===== Supplied information

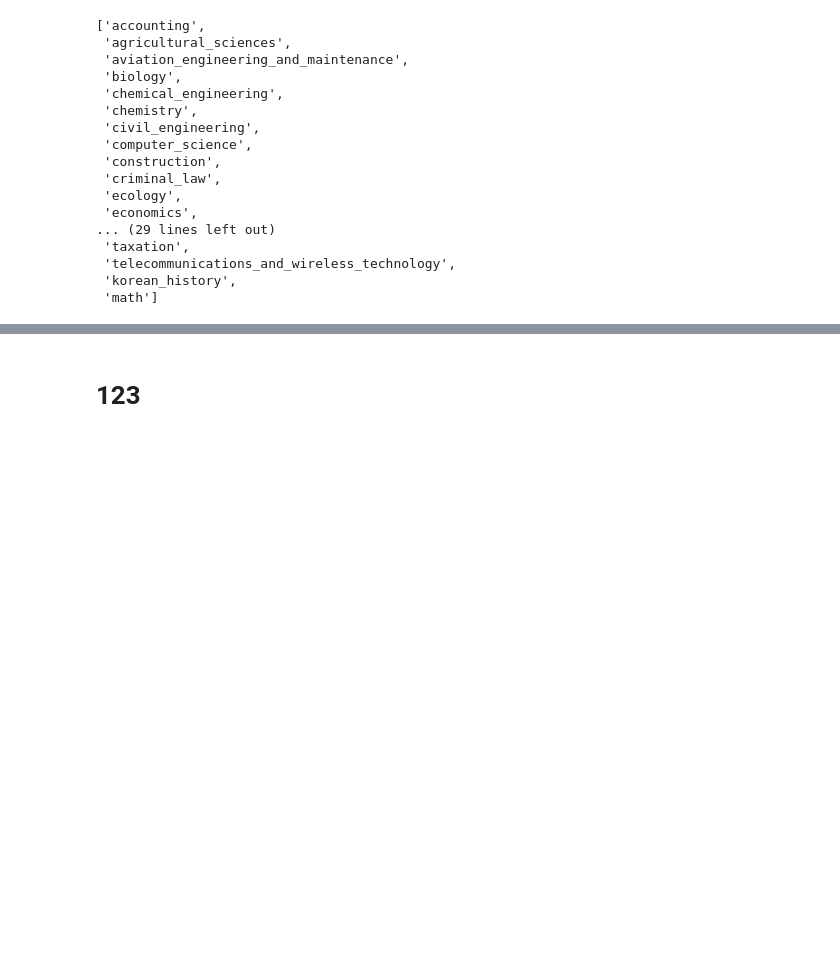
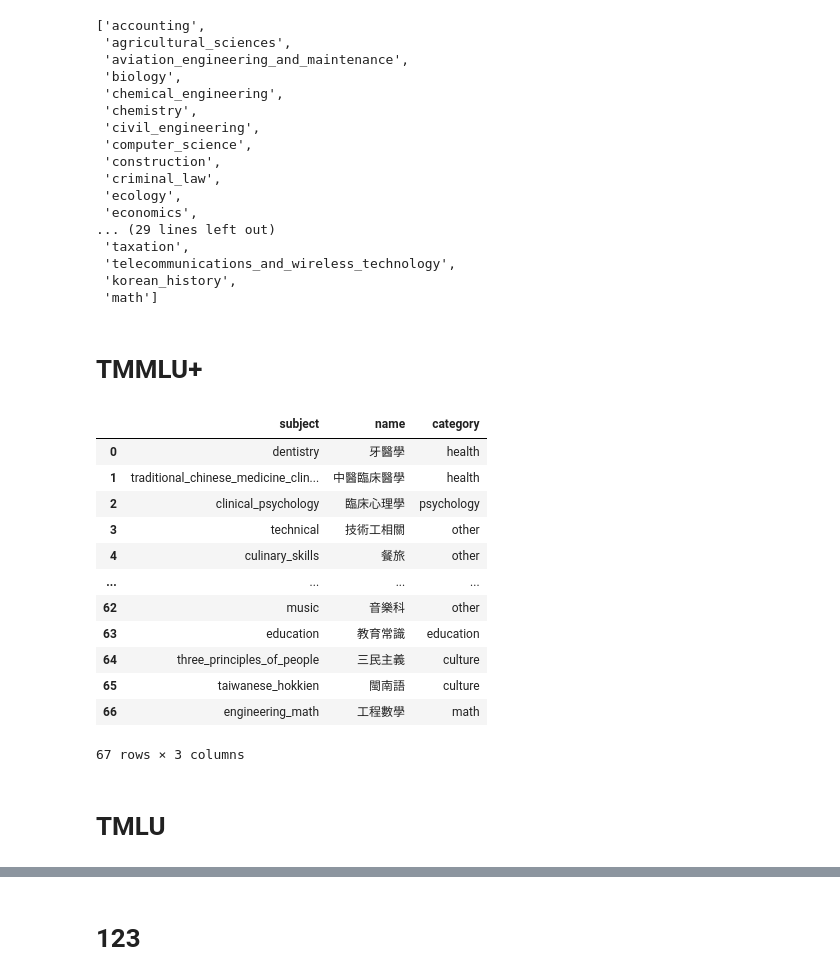
Before and after one commit to joeyliang1024/BenchWeaver, a Jupyter notebook: scripts/add_benchmark.ipynb, the cells around one changed output, grey strips where cells are left out. Drawn from its saved outputs; the diff is of its cells as text; code cells hidden in the pictures; blank space fills up the shorter version.

Commit message:
add TMMLU series

```diff
--- a/scripts/add_benchmark.ipynb
+++ b/scripts/add_benchmark.ipynb
@@ -493,3 +493,5 @@ with tqdm(total=len(task)) as pbar:
         dev_df.to_csv(f"/home/joeyliang/BenchWeaver/evaluation_data/kmmlu-hard/data/dev/{task_name}_dev.csv", index=False)
         test_df.to_csv(f"/home/joeyliang/BenchWeaver/evaluation_data/kmmlu-hard/data/test/{task_name}_test.csv", index=False)
         pbar.update(1)
+# %% [markdown]
+# TMMLU+
@@ -495,0 +553,18 @@ with tqdm(total=len(task)) as pbar:
+# %%
+import pandas as pd
+df = pd.read_csv("/home/joeyliang/BenchWeaver/evaluation_data/tmmluplus/subject.tsv", delimiter="\t")
+df
+# %% [output]
+|  | subject | name | category |
+| 0 | dentistry | 牙醫學 | health |
+| 1 | traditional_chinese_medicine_clin... | 中醫臨床醫學 | health |
+| 2 | clinical_psychology | 臨床心理學 | psychology |
+| 3 | technical | 技術工相關 | other |
+| 4 | culinary_skills | 餐旅 | other |
+| ... | ... | ... | ... |
+| 62 | music | 音樂科 | other |
+| 63 | education | 教育常識 | education |
+| 64 | three_principles_of_people | 三民主義 | culture |
+| 65 | taiwanese_hokkien | 閩南語 | culture |
+| 66 | engineering_math | 工程數學 | math |
+67 rows × 3 columns
@@ -495,0 +602,2 @@ with tqdm(total=len(task)) as pbar:
+# %% [markdown]
+# TMLU
```
Also changed, not shown: parts of 8 cells of this notebook, 19 other files.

==========

Leaving the pictures behind, return every line above exactly.

▶ _Response to this task_:
Before and after one commit to joeyliang1024/BenchWeaver, a Jupyter notebook: scripts/add_benchmark.ipynb, the cells around one changed output, grey strips where cells are left out. Drawn from its saved outputs; the diff is of its cells as text; code cells hidden in the pictures; blank space fills up the shorter version.

Commit message:
add TMMLU series

```diff
--- a/scripts/add_benchmark.ipynb
+++ b/scripts/add_benchmark.ipynb
@@ -493,3 +493,5 @@ with tqdm(total=len(task)) as pbar:
         dev_df.to_csv(f"/home/joeyliang/BenchWeaver/evaluation_data/kmmlu-hard/data/dev/{task_name}_dev.csv", index=False)
         test_df.to_csv(f"/home/joeyliang/BenchWeaver/evaluation_data/kmmlu-hard/data/test/{task_name}_test.csv", index=False)
         pbar.update(1)
+# %% [markdown]
+# TMMLU+
@@ -495,0 +553,18 @@ with tqdm(total=len(task)) as pbar:
+# %%
+import pandas as pd
+df = pd.read_csv("/home/joeyliang/BenchWeaver/evaluation_data/tmmluplus/subject.tsv", delimiter="\t")
+df
+# %% [output]
+|  | subject | name | category |
+| 0 | dentistry | 牙醫學 | health |
+| 1 | traditional_chinese_medicine_clin... | 中醫臨床醫學 | health |
+| 2 | clinical_psychology | 臨床心理學 | psychology |
+| 3 | technical | 技術工相關 | other |
+| 4 | culinary_skills | 餐旅 | other |
+| ... | ... | ... | ... |
+| 62 | music | 音樂科 | other |
+| 63 | education | 教育常識 | education |
+| 64 | three_principles_of_people | 三民主義 | culture |
+| 65 | taiwanese_hokkien | 閩南語 | culture |
+| 66 | engineering_math | 工程數學 | math |
+67 rows × 3 columns
@@ -495,0 +602,2 @@ with tqdm(total=len(task)) as pbar:
+# %% [markdown]
+# TMLU
```
Also changed, not shown: parts of 8 cells of this notebook, 19 other files.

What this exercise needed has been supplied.